Duchesnay was able to use his position in society and his network of family connections to secure government patronage. Thus in 1815 he received a commission as justice of the peace for the district of Quebec that was periodically renewed and was chosen commissioner for the improvement of internal communications in the Quebec region. He also was given a commission of the peace for the district of Gaspé in 1819 and 1824, serving as a commissioner, along with George Waters Allsopp, Robert Christie*, and Jean-Thomas Taschereau*, to determine the claims of holders of land in the district of Gaspé, settle land disputes, and inquire into the needs of those living in the Gaspé peninsula. The investigators made three visits to the Gaspé and submitted at least one report before their term of office expired in April 1825. In 1820 Duchesnay, like his half-brother Antoine-Louis*, was appointed commissioner for the building of churches and presbyteries in the district of Quebec and the government renewed his commission in 1830. In 1827 he replaced Taschereau, a connection by marriage, as deputy adjutant general of the Lower Canadian militia. The following year he was called upon to serve as superintendent of Indian affairs at Quebec.

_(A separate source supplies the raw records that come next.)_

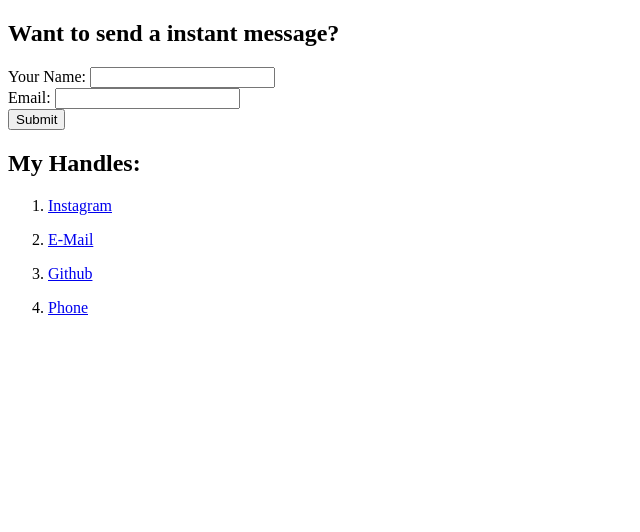
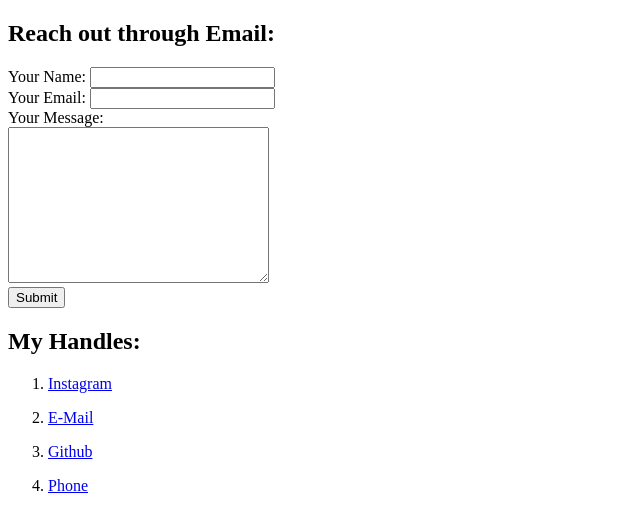
Before and after one commit to anishmasand/cv, a plain HTML site: page ContactMe.html in a window 1280 px wide. Shown: the whole page, without its empty margins (0-640 px from the left). Drawn offline with Linux system fonts and the light colour scheme.

Commit message:
Add files via upload

```diff
--- a/ContactMe.html
+++ b/ContactMe.html
@@ -5,15 +5,17 @@
     <title>Connect</title>
   </head>
   <body>
-    <h2>Want to send a instant message?</h2>
-    <form class="" action="index.html" method="post">
+    <h2>Reach out through Email:</h2>
+    <form class="" action="mailto:anish.b.Masand@gmail.com" method="post" enctype="text/plain">
       <label>Your Name:</label>
-      <input type="text" name="" value="">
+      <input type="text" name="name" value="">
       <br>
-      <label>Email:</label>
-      <input type="email" name="" value="">
+      <label>Your Email:</label>
+      <input type="email" name="email" value="">
       <br>
-
+      <label>Your Message:</label> <br>
+      <textarea name="message" rows="10" cols="30"></textarea>
+      <br>
       <input type="submit" name="">
     </form>
     <h2>My Handles:</h2>
```
Also changed, not shown: index.html (+1 -1 lines).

Duchesnay inherited the entire estate (both real property and movables) of his mother when she died on 14 Nov. 1836. He was therefore able to live comfortably until his death two years later. A widower for many years, Duchesnay left seven children, who shared their father’s estate. The eldest, Édouard-Louis-Antoine-Alphonse, received the best portion, inheriting the seigneuries of Gaudarville and Fossambault.
ANQ-Q, CE1-5, 15 mars 1786, 3 nov. 1808; CE1-39, 20 août 1838; CN1-147, 9 mai 1808, 13 juin 1815; CN1-178, 4 sept. 1823; CN1-230, 22 déc. 1806, 27 mars 1811, 14 févr. 1812, 24 juin 1815. PAC, MG 24, G45; RG 68, General index, 1651–1841. Le Jeune, Dictionnaire. Officers of British forces in Canada (Irving). Gilles Paquet et J.-P. Wallot, Patronage et pouvoir dans le Bas-Canada (1794–1812); un essai d’économie historique (Montréal, 1973). P.-G. Roy, La famille Juchereau Duchesnay (Lévis, Qué., 1903); La famille Le Compte Dupré (Lévis, 1941). Céline Cyr, “Portrait de femme: Catherine Dupré, indépendante et rebelle,” Cap-aux-Diamants (Québec), 2 (1986–87), no.l: 15–18.